The nucleus of every human cell contains chromosomes which carry genetic instructions that guide human growth and development. Telomeres play a critical role in cell renewal in health and disease with short telomeres often manifesting in age-related degenerative diseases and long telomeres predisposing to cancer. However, the detailed mechanism of length regulation has been poorly understood, until now.

In a new publication in the journal Science, a team of researchers led by Professor Carol Greider of University of California Santa Cruz, a telomere scientist who was awarded the Nobel Prize in Physiology or Medicine in 2009, in collaboration with the Johns Hopkins University School of Medicine, Dana-Farber Cancer Institute, Harvard Medical School, and University of Pittsburgh, outlined a new method to examine telomere length in detail. Over the past 30 years, research by Greider and others has confirmed that short telomeres can lead to degenerative disease and that telomere lengths can vary significantly. The new study builds on that knowledge, examining the individual telomere lengths of 147 people to show that most telomere lengths vary wildly not only amongst people but also amongst chromosomes within the same person.

In results that Greider described as “jaw dropping” in a press release , they also found that across the 147 individuals, the same telomeres were often the shortest or longest, implying telomeres on specific chromosome ends may be the first to trigger stem-cell failure – and offer insight into specific targets for more clinical study and possible drug discovery.

Nanopore sequencing’s precise native DNA reads enabled Greider’s team to pinpoint the area where the enzyme, telomerase, regulates length. Greider said those regions, and the proteins that bind there, could serve as potential targets for new drugs to prevent disease. In addition, the process of “telomere profiling” via nanopore sequencing could serve as a model for the development of additional MinION-based assays for high-throughput drug screening.

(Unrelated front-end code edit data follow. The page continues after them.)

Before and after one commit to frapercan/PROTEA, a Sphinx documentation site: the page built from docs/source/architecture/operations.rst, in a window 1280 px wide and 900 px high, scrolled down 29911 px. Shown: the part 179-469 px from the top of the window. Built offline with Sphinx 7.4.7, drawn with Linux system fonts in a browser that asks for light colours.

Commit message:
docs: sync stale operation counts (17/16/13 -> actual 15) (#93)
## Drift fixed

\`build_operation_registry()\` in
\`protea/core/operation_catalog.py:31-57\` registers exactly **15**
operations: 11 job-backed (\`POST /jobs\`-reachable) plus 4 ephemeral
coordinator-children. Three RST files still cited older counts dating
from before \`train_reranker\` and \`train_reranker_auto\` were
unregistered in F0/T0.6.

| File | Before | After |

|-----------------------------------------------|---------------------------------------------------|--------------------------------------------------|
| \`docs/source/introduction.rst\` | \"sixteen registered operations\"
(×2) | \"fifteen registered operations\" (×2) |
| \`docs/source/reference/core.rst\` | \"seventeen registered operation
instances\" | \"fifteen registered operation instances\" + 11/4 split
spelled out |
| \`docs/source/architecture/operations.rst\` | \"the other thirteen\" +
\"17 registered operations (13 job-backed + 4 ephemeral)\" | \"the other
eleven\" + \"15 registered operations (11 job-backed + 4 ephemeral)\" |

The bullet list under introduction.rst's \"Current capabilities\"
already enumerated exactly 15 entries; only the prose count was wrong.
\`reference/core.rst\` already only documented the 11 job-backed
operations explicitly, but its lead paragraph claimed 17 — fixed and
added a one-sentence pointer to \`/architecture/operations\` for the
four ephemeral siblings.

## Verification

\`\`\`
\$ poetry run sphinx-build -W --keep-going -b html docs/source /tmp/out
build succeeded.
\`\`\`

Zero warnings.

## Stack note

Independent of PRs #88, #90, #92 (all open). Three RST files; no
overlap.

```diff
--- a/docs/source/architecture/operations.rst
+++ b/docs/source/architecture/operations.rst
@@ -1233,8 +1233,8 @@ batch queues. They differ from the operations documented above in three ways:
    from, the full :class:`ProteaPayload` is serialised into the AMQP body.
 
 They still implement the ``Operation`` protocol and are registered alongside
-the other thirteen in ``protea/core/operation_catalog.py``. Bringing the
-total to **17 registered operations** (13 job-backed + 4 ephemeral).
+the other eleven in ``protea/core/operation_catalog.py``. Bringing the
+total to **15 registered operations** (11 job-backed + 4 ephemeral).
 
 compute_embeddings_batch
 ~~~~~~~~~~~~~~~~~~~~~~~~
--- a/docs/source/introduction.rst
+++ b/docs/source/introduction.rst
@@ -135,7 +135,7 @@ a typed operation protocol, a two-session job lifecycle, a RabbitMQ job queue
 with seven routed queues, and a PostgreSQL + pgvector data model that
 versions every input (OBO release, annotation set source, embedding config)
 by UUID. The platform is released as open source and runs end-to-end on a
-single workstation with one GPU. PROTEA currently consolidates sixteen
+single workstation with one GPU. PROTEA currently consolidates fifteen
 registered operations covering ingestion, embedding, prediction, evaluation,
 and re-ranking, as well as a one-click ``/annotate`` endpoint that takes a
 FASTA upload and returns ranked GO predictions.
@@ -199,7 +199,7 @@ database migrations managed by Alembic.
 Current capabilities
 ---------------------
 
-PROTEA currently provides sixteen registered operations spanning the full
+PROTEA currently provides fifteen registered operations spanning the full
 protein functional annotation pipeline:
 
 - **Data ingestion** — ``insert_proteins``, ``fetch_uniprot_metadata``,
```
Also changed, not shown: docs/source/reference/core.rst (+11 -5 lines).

This breakthrough research was only made possible because of nanopore sequencing’s unique features, which for the first-time enabled scientists to see long telomere-length reads at ultra-rich, nearly single nucleotide resolution. This capability has led to an increase in telomere-based interest. In November 2023, a team led by Oxford Nanopore and the Karlseder lab at Salk Institute for Biological Studies published a pre-print demonstrating the utility of a new workflow, Telo-seq, to study telomere biology during development, aging and cancer at unprecedented resolution.

Telo-seq is now available to researchers in early access. To find out more or register your interest, click here:

Gordon Sanghera, CEO, Oxford Nanopore Technologies, commented:

"Today marks a significant milestone not just for Oxford Nanopore but for the field of genomics. This breakthrough illustrates that what you’re missing matters in genomics, showcasing the benefits of richer insights to capture more types of genetic variation and unravel the mysteries of biology. It's also a step towards new healthcare solutions, offering novel avenues for the prevention and treatment of age-related diseases and cancer. We are proud to be at the forefront of this research, empowering scientists worldwide with tools that unlock unprecedented genomic insight.

Sissel Juul, VP of Applications, Oxford Nanopore Technologies, commented:

“The findings from this study highlight a path forward in understanding complex genetic mechanisms surrounding telomere-length variation. It was made possible only because of the unique benefits of nanopore sequencing, which enabled long, native, unbiased reads that are able to solve the complexity of telomeres and would have been impossible with other sequencing technology.”

Join us for our annual customer event, London Calling! This year we will be celebrating the 10-year anniversary of our annual community event in London. Carol Greider will be giving a keynote discussing nanopore sequencing and its use in the study of telomere lengths. To find out more and register, click here: